- [YOUR GOAL]:
Determine how many lines of the material hold the string "pages" and reply with only that number.
---- TASK INPUT
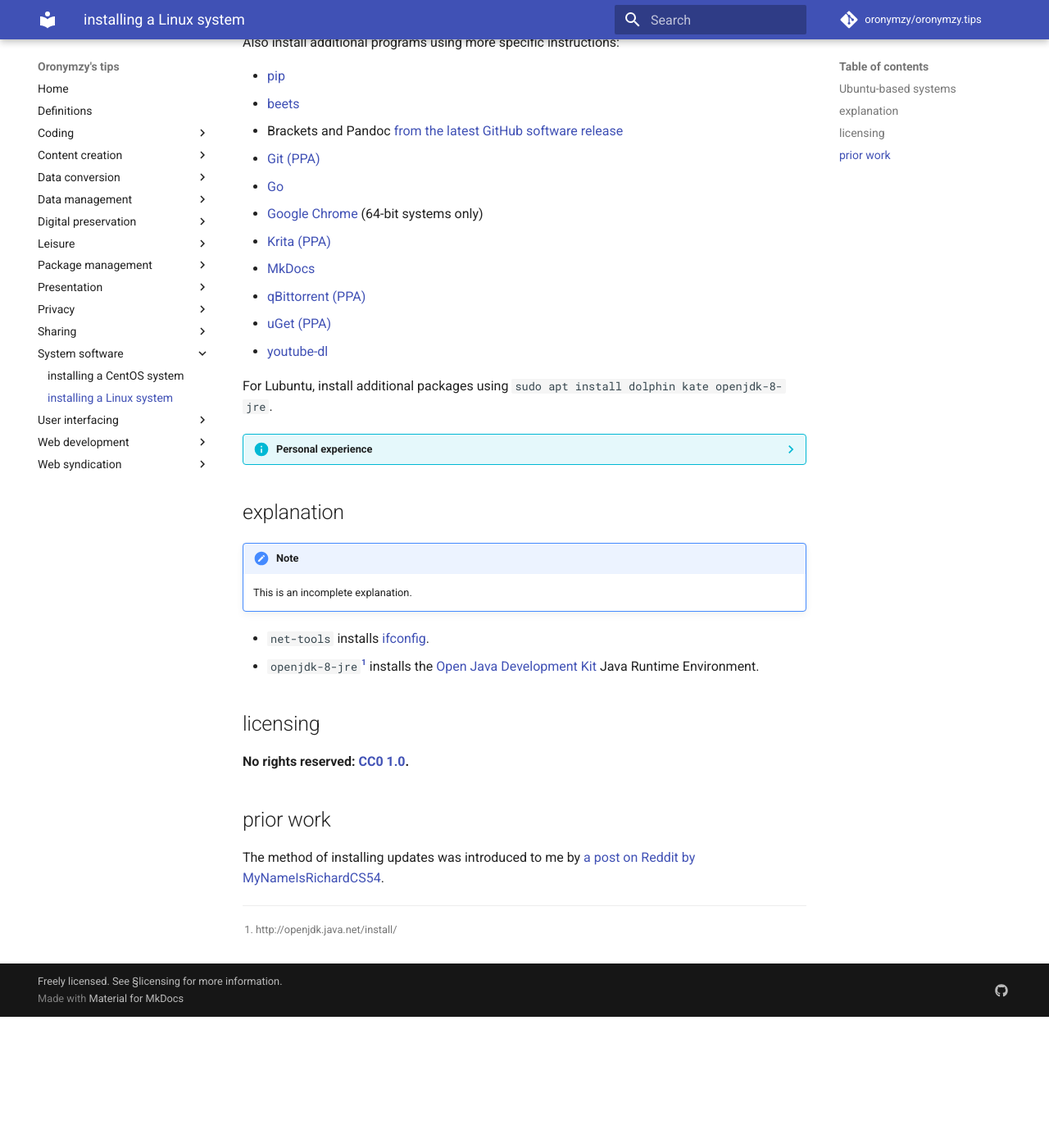
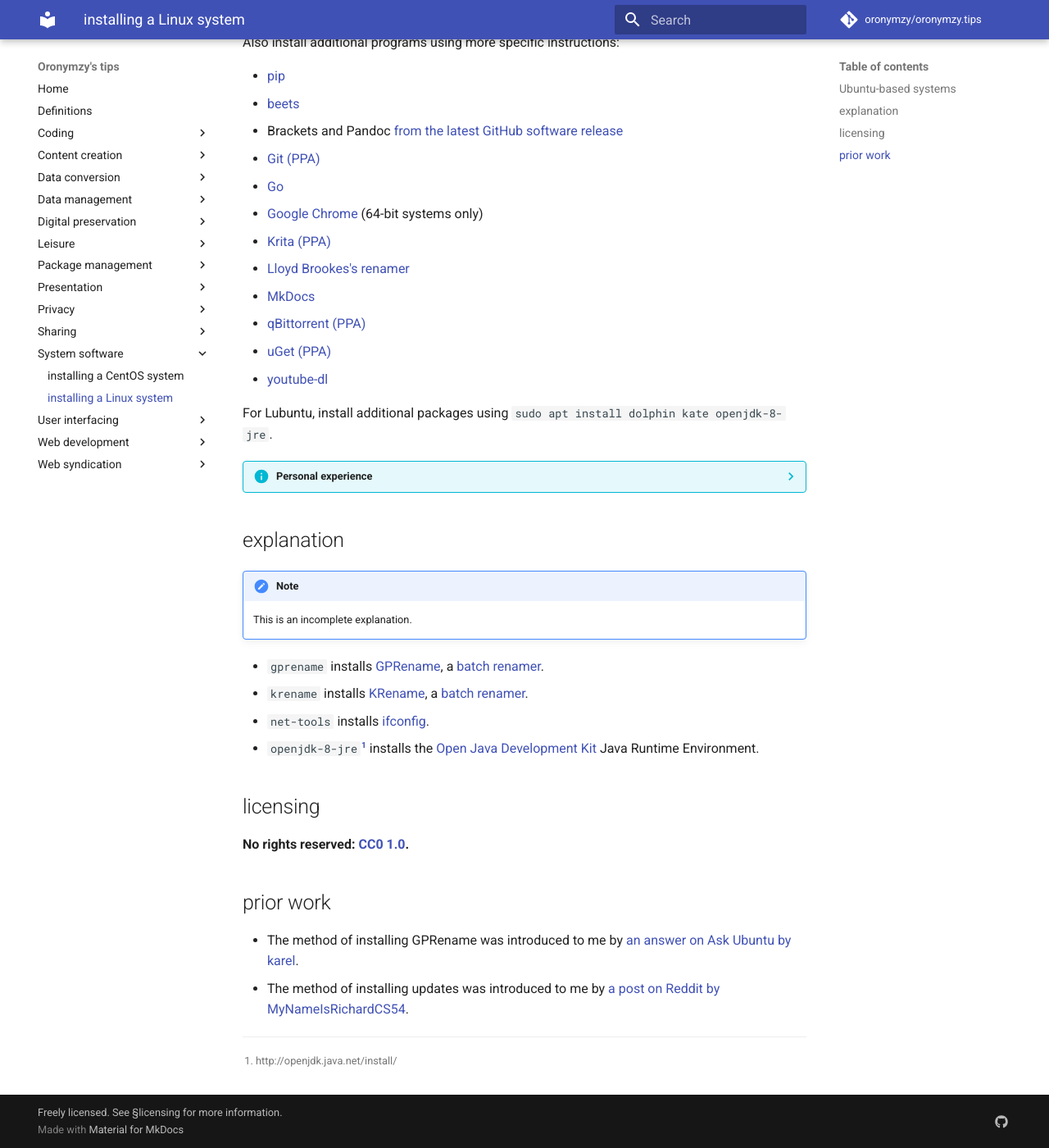
Before and after one commit to oronymzy/tips, an MkDocs documentation site: the page built from docs/insLnxS.md, in a window 1280 px wide and 1400 px high, scrolled down 480 px. Shown: the whole window at 82% size. Built offline with MkDocs 1.6.1 and Material for MkDocs 9.7.7, drawn with Linux system fonts in a browser that asks for light colours; comment, search, counter and statistics services are not loaded; before the commit the page ends 1720 px from its top, so only the background shows below that.

Commit message:
Add programs and explanations, expand prior work
Add gprename, krename, and 'Lloyd Brookes's renamer'.
Add four-space admonition compatibility hack.
Add explanation of gprename and krename.
Expand prior work.

```diff
--- a/docs/insLnxS.md
+++ b/docs/insLnxS.md
@@ -14,6 +14,7 @@ Also install additional programs using more specific instructions:
 - [Go](instlGo.md)
 - [Google Chrome](insGCrm.md) (64-bit systems only)
 - [Krita (PPA)](insKrta.md)
+- [Lloyd Brookes's renamer](inLBrnm.md)
 - [MkDocs](insMkDc.md)
 - [qBittorrent (PPA)](insqBtr.md)
 - [uGet (PPA)](instuGt.md)
@@ -27,8 +28,11 @@ For Lubuntu, install additional packages using `sudo apt install dolphin kate op
 ## explanation
 
 !!! note
+
     This is an incomplete explanation.
 
+- `gprename` installs [GPRename](http://gprename.sourceforge.net/), a [batch renamer](https://en.wikipedia.org/wiki/Batch_renaming).
+- `krename` installs [KRename](https://www.krename.net/home/), a [batch renamer](https://en.wikipedia.org/wiki/Batch_renaming).
 - `net-tools` installs [ifconfig](https://en.wikipedia.org/wiki/Ifconfig).
 - `openjdk-8-jre`[^insLnxS1] installs the [Open Java Development Kit](https://en.wikipedia.org/wiki/OpenJDK) Java Runtime Environment.
 
@@ -36,7 +40,8 @@ For Lubuntu, install additional packages using `sudo apt install dolphin kate op
 **No rights reserved: [CC0 1.0](https://creativecommons.org/publicdomain/zero/1.0/).**
 
 ## prior work
-The method of installing updates was introduced to me by [a post on Reddit by MyNameIsRichardCS54](https://www.reddit.com/r/Kubuntu/comments/99jfb5/every_new_install_of_kubuntu_1804_freezes_up_when/e4qsx0a/).
+- The method of installing GPRename was introduced to me by [an answer on Ask Ubuntu by karel](https://askubuntu.com/questions/1030996/how-can-i-install-pyrenamer-for-bionic/1031003#1031003).
+- The method of installing updates was introduced to me by [a post on Reddit by MyNameIsRichardCS54](https://www.reddit.com/r/Kubuntu/comments/99jfb5/every_new_install_of_kubuntu_1804_freezes_up_when/e4qsx0a/).
 
 [Linux]: https://en.wikipedia.org/wiki/Linux_distribution
 [Ubuntu-based]: https://en.wikipedia.org/wiki/List_of_Linux_distributions#Ubuntu-based
```
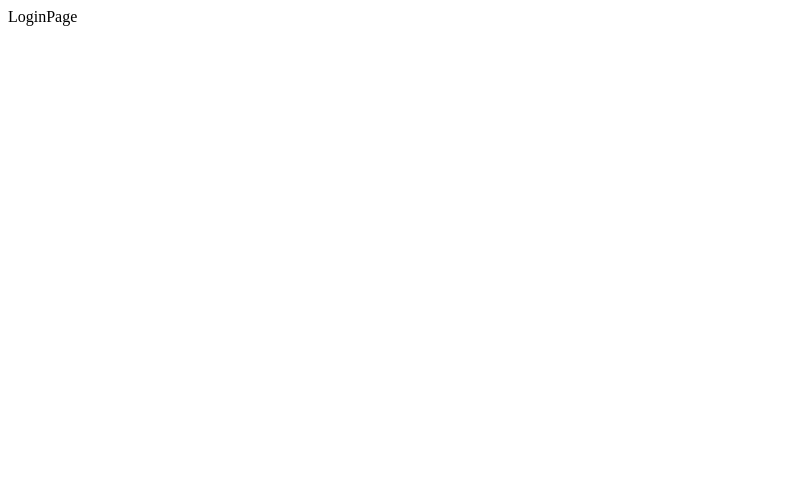
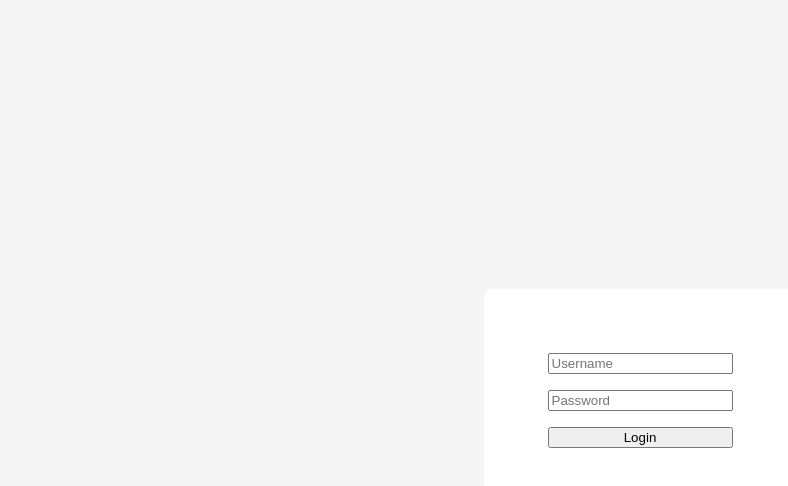
Before and after one commit to Alejoboga20/ts-heroes-app, a React (Vite) app: page / in a window 1280 px wide. Shown: the top 486 px of the page, without its empty margins (0-788 px from the left). Built offline with nearby package versions, Linux system fonts and the light colour scheme.

Commit message:
add form

```diff
--- /dev/null
+++ b/src/auth/pages/Login.module.css
@@ -0,0 +1,17 @@
+.page {
+	display: flex;
+	flex-direction: column;
+	align-items: center;
+	justify-content: center;
+	height: 100vh;
+	background-color: #f5f5f5;
+}
+
+.form {
+	background-color: white;
+	border-radius: 8px;
+	display: flex;
+	flex-direction: column;
+	gap: 16px;
+	padding: 64px;
+}
--- a/src/auth/pages/Login.tsx
+++ b/src/auth/pages/Login.tsx
@@ -1,5 +1,15 @@
+import styles from './Login.module.css';
+
 const LoginPage = () => {
-	return <div>LoginPage</div>;
+	return (
+		<div className={styles['page']}>
+			<form className={styles['form']}>
+				<input type='text' name='username' id='username' placeholder='Username' />
+				<input type='password' name='password' id='password' placeholder='Password' />
+				<button>Login</button>
+			</form>
+		</div>
+	);
 };
 
 export default LoginPage;
--- /dev/null
+++ b/src/index.css
@@ -0,0 +1,3 @@
+* {
+	margin: 0;
+}
--- a/src/main.tsx
+++ b/src/main.tsx
@@ -3,6 +3,7 @@ import ReactDOM from 'react-dom/client';
 
 import { RouterProvider } from 'react-router-dom';
 import { router } from './router/AppRouter.tsx';
+import './index.css';
 
 ReactDOM.createRoot(document.getElementById('root') as HTMLElement).render(
 	<React.StrictMode>
```
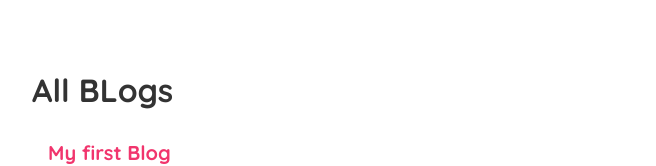
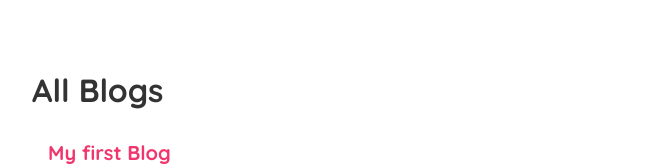
Before and after one commit to sarila/Start-React, a React (Create React App) app: page / in a window 1280 px wide. Shown: the part 181-347 px from the top of the page, without its empty margins (308-964 px from the left). Built offline with nearby package versions, Linux system fonts and the light colour scheme; data requests are answered from the project's data file.

Commit message:
Custom hooks

```diff
--- a/src/Home.js
+++ b/src/Home.js
@@ -1,40 +1,14 @@
 import { useState, useEffect } from "react";
 import Bloglist from "./Bloglist";
+import useFetch from "./useFetch";
 
 const Home = () => {
-    const title = "All BLogs";
-
-   const [blogs, setBlogs] = useState(null);
-   const [isPending, setIsPending] = useState(true);
-   const [error, setError] = useState(null);
-
-   useEffect(() => {
-       setTimeout(() => {
-        fetch('http://localhost:8000/blogs')
-        .then(res => {
-            if(!res.ok) {
-                throw Error('Could not fetch data');
-            }
-            return res.json();
-
-        })
-        .then((data) => {
-            setBlogs(data);
-            setIsPending(false);
-            setError(null);
-        })
-        .catch(err => {
-            setIsPending(false);
-            setError(err.message);
-            // console.log(err.message);
-        })
-       }, 1000)
-   }, []);
+    const {data: blogs, isPending, error} = useFetch('http://localhost:8000/blogs');
     return (
         <div className="home">
             {error && <div>{error}</div>}
             { isPending && <div>Loading.....</div>}
-            {blogs && <Bloglist blogs= {blogs} title= {title} />}
+            {blogs && <Bloglist blogs= {blogs} title= {"All Blogs"} />}
         </div>
     );
 }
--- /dev/null
+++ b/src/useFetch.js
@@ -0,0 +1,34 @@
+import { useEffect, useState } from "react";
+
+const useFetch = (url) => {
+
+    const [data, setData] = useState(null);
+    const [isPending, setIsPending] = useState(true);
+    const [error, setError] = useState(null);
+
+   useEffect(() => {
+       setTimeout(() => {
+        fetch(url)
+        .then(res => {
+            if(!res.ok) {
+                throw Error('Could not fetch data');
+            }
+            return res.json();
+
+        })
+        .then((data) => {
+            setData(data);
+            setIsPending(false);
+            setError(null);
+        })
+        .catch(err => {
+            setIsPending(false);
+            setError(err.message);
+        })
+       }, 1000)
+   }, [url]);
+
+   return { data, isPending, error }
+}
+
+export default useFetch
```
--------
- [REPLY TO THE TASK]:
3